Still a work in progress, Gardens by the Bay was named the World Building of the Year at the World Architecture Festival 2012. The use of innovative energy saving technologies is a noteworthy element of this unique project.

More than 217,000 plants belonging to approximately 800 species and varieties are represented in the Gardens “with the hope that it will help to promote awareness of the wonders of nature and the value of plants to Man and the environment.” In this way, visitors are instilled with new or renewed awareness of plants, while experiencing different ecosystems without disturbing original forests. Gardens by the Bay also supports the sustainability of culture through a wide array of “edutainment” available onsite — from school programs to concerts  – to further enhance an understanding of this experience...

Via Lauren Moss
luiy's insight:

The Supertrees are vertical gardens that vary from 20-50 meters in height, which line the OCBC Skyway, a 128-metre long walkway that provide glorious views of the Gardens and Marina Bay area. These structures are created by wrapping a steel frame around a concrete core to support planting panels. The vertical “grove” allows the Gardens to showcase different plant species found in the different strata of forests, including epiphytes and orchids. In fact, there are approximately 162,900 plants representing more than 200 species on these manmade trees. Of the 18 total Supertrees, 11 are also embedded with environmentally sustainable functions such as photovoltaic cells that harvest energy that is later used in the nightly light up show.
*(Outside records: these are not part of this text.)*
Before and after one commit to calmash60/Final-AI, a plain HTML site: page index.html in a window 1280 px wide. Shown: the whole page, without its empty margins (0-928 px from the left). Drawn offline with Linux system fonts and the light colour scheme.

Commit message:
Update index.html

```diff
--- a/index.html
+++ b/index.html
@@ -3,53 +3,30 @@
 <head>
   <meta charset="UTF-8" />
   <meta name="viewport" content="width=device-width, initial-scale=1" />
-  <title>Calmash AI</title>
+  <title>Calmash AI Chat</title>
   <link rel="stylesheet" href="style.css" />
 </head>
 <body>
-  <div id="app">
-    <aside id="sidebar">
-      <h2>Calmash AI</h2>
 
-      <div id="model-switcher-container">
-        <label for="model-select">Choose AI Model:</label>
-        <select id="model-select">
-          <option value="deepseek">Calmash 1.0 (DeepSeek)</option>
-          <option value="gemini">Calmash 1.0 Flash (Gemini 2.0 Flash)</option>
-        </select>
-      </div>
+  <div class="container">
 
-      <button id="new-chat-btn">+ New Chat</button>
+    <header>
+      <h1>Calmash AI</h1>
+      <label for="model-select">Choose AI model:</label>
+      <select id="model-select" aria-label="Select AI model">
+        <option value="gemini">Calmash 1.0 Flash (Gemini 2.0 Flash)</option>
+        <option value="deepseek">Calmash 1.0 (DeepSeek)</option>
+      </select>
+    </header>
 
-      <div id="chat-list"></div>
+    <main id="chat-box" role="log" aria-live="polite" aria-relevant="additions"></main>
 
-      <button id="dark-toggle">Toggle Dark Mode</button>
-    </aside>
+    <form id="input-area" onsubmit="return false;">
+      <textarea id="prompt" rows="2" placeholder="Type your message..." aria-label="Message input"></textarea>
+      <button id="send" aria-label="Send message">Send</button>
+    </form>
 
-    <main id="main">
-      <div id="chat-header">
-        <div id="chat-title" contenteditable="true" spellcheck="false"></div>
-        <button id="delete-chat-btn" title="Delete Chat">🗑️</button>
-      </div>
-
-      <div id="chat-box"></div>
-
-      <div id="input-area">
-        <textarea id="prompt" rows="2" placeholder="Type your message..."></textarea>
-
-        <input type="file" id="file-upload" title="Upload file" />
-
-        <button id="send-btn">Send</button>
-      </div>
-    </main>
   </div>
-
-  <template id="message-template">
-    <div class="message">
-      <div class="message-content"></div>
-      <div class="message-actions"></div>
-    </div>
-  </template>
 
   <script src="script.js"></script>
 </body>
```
Some are also connected to the biomes and serve as air exhaust receptacles.


Chia Yi Xuan's curator insight, June 29, 2013 11:40 AM

From this article, I can see that Singapore's architectural design of the Gardens by the Bay has been known and that people find it very innovative and fascinating. It was named the World Building of the Year in the year 2012. I think that the Gardens by the Bay is a very good idea as it can attract tourists and draw international attention.It also make Singapore known to more countries.I wonder if the people in the other countries will find it fascinating and a joy to see this architectural innovation.

Tan Teck Ling's curator insight, June 30, 2013 9:24 AM

This is my insight using See-Think-Wonder routine,

I can see from this article that Singapore has gained some recognition for its attempt to built a creative and interesting architecture while ensuring it to be Eco-friendly.
I think that this type of architectures are beneficial to everybody as it provides shelter for people while ensuring that the building is a great attraction through the usage of a large variety of plants that is Eco-friendly.
I wonder what would Singapore come up with that would allow it to gain such recognition once again by others 

RuiHan Chia's curator insight, June 30, 2013 9:59 AM

I see that Singapore 's new addition, Gardens by the Bay, has already drawn international attention and was named the World Building of the Year at the World Architecture Festival 2012. I think that Gardens by the Bay is good because it promotes energy saving and is a great tourist attraction and showcases many different plants and habitats. It also has great potential since it is not complete yet. I wonder how it will change as it is being completed.